During the past four decades, I saw the dream of one man realized and surpassed by another man, but in a slightly different direction.
In 1976 I came to interview for an assistant professor position at the Department of Pathology at UTMB. I was invited by the chairman at that time, the late Dr. Edward Reynolds. He was a Harvard University professor who recently had been appointed chairman. He was a physician scientist interested in the adverse effects of chemicals in the environment (toxicology) on human health and diseases. His interest paralleled mine.
The department at that time didn’t have any basic research activities or national grant funding. It functioned only as a clinical resource in the hospital.
Then, as a young scientist, I asked Dr. Reynolds a naive question.
“How come a professor from Harvard leaves his higher-up school with its strong research and scientific status and comes that far south to start research in a department not prepared for it?”
His answer was: “People make Harvard. Harvard doesn’t make people. My dream is, by recruiting the right people, to convert this place into a Harvard of the south or better.”
In 1983, Dr. Reynolds passed away before he realized his dream.
We, basic scientists in environmental toxicology who were recruited by Reynolds, felt we were lost. We had the fear the department would revert to its “only” clinical services. Such reversion would force us to migrate.
In 1987, a new chairman was hired. His name was David Walker. This person was in one way or another Harvardanian, one of the colleagues of the late Dr Reynolds. He, too, was a physician scientist. His major research interests focused on infectious rickettsia and viruses.
We basic environmental scientists became concerned that the change of interest between Reynolds’s group and the new chairman’s might not be in our best interests.
We were wrong.
The new chairman was also interested in developing a strong research-based department. He has exactly the same goals and dreams as those of his predecessor.
Then, we felt safe.
To make the story short, winding down almost three decades and looking at the current status of basic and clinical scientific research in the department of pathology at UTMB, we find that it speaks for itself.
I am not going to mention hard statistics about the scientific research funding or impact of the department or the forefront leadership position it enjoys in the scientific fields. It is, however, towering and very impressive.
Dr. Walker led the department practically from nowhere to the peak among its counterparts. He has a unique character. Although he has a short stick, he has a lot of carrots. Most importantly, he never tells any of his faculty to do anything he himself does not do. He always leads by example.
Edward Reynolds, the man who recruited me from Minneapolis to Galveston almost four decades ago, would have been extremely proud of David Walker.

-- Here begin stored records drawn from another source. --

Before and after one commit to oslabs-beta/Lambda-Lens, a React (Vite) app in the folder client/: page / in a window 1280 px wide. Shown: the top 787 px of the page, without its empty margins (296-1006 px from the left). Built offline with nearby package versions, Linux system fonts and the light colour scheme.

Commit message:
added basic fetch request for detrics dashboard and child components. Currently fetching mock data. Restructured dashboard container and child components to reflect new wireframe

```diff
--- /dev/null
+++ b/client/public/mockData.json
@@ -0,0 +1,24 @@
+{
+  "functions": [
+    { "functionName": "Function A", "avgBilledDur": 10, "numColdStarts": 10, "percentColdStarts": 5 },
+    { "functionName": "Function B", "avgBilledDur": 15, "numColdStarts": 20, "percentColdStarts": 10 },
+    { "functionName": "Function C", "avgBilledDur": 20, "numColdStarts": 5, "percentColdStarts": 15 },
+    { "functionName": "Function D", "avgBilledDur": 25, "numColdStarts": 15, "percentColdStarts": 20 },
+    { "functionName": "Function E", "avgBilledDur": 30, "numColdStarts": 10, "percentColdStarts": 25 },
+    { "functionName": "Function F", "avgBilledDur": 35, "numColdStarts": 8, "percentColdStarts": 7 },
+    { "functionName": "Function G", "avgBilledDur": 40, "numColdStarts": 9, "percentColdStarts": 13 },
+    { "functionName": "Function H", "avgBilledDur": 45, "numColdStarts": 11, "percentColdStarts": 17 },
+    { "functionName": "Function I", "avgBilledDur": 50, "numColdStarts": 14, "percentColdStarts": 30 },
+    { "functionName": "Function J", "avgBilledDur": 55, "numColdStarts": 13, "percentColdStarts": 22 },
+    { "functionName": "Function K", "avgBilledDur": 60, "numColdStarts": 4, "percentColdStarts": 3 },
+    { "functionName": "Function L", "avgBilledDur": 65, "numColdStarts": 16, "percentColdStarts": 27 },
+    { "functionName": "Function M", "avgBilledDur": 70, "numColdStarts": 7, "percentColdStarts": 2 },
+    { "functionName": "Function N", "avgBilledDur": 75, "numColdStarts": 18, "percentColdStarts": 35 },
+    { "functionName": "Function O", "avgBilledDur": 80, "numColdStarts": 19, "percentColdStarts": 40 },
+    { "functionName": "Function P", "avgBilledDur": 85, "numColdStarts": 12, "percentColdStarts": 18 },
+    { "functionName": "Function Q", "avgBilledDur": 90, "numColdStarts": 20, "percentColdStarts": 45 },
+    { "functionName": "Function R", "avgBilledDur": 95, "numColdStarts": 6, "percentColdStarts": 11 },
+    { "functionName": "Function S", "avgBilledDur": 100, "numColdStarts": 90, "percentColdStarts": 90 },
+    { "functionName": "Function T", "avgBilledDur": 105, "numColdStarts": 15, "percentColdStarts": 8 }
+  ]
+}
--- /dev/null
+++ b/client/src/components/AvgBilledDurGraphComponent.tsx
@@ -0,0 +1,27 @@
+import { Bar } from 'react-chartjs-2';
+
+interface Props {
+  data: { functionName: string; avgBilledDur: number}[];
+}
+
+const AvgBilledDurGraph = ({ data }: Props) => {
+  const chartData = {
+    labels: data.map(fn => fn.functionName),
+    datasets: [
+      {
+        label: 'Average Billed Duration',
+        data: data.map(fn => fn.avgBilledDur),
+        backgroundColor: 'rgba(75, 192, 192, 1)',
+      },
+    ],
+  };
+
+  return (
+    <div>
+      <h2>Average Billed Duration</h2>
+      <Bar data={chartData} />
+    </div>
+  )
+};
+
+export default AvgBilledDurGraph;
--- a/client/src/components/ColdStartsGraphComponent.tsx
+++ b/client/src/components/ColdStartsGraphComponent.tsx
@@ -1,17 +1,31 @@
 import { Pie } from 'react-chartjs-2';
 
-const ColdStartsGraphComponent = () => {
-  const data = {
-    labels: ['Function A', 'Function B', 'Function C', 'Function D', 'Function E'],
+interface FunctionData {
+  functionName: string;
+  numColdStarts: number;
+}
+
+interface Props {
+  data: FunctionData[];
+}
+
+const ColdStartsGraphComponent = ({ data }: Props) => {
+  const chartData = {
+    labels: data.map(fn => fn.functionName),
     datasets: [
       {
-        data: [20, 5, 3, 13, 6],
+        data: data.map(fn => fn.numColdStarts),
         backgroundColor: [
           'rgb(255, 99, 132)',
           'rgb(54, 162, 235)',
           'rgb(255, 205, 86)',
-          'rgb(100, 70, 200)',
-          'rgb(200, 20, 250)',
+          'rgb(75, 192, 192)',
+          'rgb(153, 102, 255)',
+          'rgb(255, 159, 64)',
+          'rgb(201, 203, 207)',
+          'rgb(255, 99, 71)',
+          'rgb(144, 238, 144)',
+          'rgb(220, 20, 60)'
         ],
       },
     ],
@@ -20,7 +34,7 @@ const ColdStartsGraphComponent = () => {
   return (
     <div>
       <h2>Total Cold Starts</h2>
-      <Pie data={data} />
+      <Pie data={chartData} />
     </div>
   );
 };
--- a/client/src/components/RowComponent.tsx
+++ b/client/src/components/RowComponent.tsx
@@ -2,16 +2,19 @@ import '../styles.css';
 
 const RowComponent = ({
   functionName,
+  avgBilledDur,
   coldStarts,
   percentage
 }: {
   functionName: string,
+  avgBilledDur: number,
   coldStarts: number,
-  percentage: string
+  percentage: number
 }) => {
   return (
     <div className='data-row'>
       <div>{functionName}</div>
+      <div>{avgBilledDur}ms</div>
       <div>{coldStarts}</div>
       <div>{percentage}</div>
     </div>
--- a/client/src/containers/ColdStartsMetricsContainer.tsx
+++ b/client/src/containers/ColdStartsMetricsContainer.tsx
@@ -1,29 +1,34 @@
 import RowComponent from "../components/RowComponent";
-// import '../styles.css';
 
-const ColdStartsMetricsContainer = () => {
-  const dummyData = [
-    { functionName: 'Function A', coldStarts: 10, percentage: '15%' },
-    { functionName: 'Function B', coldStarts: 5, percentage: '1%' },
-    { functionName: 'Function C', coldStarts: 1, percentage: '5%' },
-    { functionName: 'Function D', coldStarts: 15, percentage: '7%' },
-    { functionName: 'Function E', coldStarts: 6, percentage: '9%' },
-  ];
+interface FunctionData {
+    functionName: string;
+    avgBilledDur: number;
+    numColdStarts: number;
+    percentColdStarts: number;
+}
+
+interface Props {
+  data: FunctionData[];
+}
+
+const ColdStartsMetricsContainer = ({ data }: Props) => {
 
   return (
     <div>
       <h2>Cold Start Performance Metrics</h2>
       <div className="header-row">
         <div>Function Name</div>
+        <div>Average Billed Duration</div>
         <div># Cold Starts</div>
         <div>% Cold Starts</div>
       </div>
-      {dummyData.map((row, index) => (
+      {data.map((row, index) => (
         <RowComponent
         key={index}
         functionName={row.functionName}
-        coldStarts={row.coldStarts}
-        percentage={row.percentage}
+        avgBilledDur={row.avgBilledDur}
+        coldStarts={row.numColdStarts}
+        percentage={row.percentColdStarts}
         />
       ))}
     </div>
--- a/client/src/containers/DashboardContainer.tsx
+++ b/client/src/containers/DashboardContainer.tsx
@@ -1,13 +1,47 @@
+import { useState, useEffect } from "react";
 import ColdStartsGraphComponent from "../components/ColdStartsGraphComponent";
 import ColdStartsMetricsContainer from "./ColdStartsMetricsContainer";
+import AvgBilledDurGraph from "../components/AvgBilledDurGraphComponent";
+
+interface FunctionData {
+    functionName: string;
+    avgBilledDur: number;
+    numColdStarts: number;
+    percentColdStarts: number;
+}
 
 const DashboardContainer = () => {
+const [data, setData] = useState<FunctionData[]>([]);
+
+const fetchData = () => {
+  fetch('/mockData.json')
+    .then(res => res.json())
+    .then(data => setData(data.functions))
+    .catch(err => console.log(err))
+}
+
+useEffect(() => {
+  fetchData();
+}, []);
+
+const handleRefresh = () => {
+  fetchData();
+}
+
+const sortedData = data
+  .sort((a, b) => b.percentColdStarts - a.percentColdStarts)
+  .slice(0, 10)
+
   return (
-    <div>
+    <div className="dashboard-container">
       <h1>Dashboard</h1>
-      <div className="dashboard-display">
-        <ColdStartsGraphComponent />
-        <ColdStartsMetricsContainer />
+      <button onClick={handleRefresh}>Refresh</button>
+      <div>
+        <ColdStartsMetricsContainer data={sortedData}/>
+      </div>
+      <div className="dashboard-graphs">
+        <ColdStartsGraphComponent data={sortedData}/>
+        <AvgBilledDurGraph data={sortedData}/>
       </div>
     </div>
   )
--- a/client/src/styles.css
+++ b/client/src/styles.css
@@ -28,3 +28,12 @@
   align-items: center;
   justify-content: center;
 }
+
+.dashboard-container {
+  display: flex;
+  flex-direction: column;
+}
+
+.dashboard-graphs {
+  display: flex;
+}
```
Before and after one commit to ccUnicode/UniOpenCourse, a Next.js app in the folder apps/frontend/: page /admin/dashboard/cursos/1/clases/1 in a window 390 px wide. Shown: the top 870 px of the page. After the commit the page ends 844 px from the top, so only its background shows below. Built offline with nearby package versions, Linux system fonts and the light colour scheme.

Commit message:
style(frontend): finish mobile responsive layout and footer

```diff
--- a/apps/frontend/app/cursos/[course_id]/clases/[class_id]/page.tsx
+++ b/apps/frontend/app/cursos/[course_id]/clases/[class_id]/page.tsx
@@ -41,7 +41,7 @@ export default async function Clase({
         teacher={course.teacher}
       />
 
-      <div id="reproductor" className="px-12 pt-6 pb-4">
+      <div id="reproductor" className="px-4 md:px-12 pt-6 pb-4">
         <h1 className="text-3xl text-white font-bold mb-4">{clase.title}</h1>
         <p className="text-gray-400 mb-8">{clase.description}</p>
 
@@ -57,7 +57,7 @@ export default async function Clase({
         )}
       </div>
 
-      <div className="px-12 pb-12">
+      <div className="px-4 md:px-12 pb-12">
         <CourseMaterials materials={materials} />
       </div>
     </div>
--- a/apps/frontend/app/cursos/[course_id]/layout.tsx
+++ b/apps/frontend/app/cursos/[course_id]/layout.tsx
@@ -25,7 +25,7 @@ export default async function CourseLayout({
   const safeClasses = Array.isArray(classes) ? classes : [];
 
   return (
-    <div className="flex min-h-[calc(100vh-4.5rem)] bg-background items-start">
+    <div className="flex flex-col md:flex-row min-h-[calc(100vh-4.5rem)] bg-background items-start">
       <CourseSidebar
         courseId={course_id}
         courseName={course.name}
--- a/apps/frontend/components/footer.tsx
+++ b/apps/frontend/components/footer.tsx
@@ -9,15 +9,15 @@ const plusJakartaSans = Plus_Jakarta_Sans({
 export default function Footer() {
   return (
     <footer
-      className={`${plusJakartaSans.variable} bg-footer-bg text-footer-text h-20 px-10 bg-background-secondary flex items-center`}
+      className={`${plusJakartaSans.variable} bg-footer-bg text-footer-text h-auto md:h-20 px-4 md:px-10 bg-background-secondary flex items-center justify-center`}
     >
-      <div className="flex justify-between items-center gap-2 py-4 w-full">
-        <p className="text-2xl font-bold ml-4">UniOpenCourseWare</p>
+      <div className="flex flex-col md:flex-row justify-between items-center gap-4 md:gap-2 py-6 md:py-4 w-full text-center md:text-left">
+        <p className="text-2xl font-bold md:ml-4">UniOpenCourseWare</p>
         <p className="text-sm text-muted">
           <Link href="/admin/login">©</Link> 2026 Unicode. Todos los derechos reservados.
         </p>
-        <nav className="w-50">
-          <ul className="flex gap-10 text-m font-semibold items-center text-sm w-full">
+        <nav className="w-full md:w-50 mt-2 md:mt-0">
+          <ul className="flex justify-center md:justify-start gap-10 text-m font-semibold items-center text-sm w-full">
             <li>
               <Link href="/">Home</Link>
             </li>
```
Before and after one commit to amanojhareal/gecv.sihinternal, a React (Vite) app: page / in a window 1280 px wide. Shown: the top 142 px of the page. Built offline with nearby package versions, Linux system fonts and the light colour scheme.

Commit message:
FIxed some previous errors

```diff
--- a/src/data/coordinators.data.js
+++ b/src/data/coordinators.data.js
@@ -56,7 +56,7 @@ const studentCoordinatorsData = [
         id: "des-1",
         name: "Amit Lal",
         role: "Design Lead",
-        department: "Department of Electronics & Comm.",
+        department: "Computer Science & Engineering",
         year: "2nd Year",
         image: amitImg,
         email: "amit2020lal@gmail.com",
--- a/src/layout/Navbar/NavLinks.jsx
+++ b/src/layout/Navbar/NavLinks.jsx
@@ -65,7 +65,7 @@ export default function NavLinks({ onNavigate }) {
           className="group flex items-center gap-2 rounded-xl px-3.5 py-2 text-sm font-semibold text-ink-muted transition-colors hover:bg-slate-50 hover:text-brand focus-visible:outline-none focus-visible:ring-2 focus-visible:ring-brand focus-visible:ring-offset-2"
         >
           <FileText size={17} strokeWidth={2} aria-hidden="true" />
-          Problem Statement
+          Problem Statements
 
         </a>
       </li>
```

The latter has realized the former’s dream for him and transformed and placed the department into the vanguard among its peers.
They shared a dream that is now realized.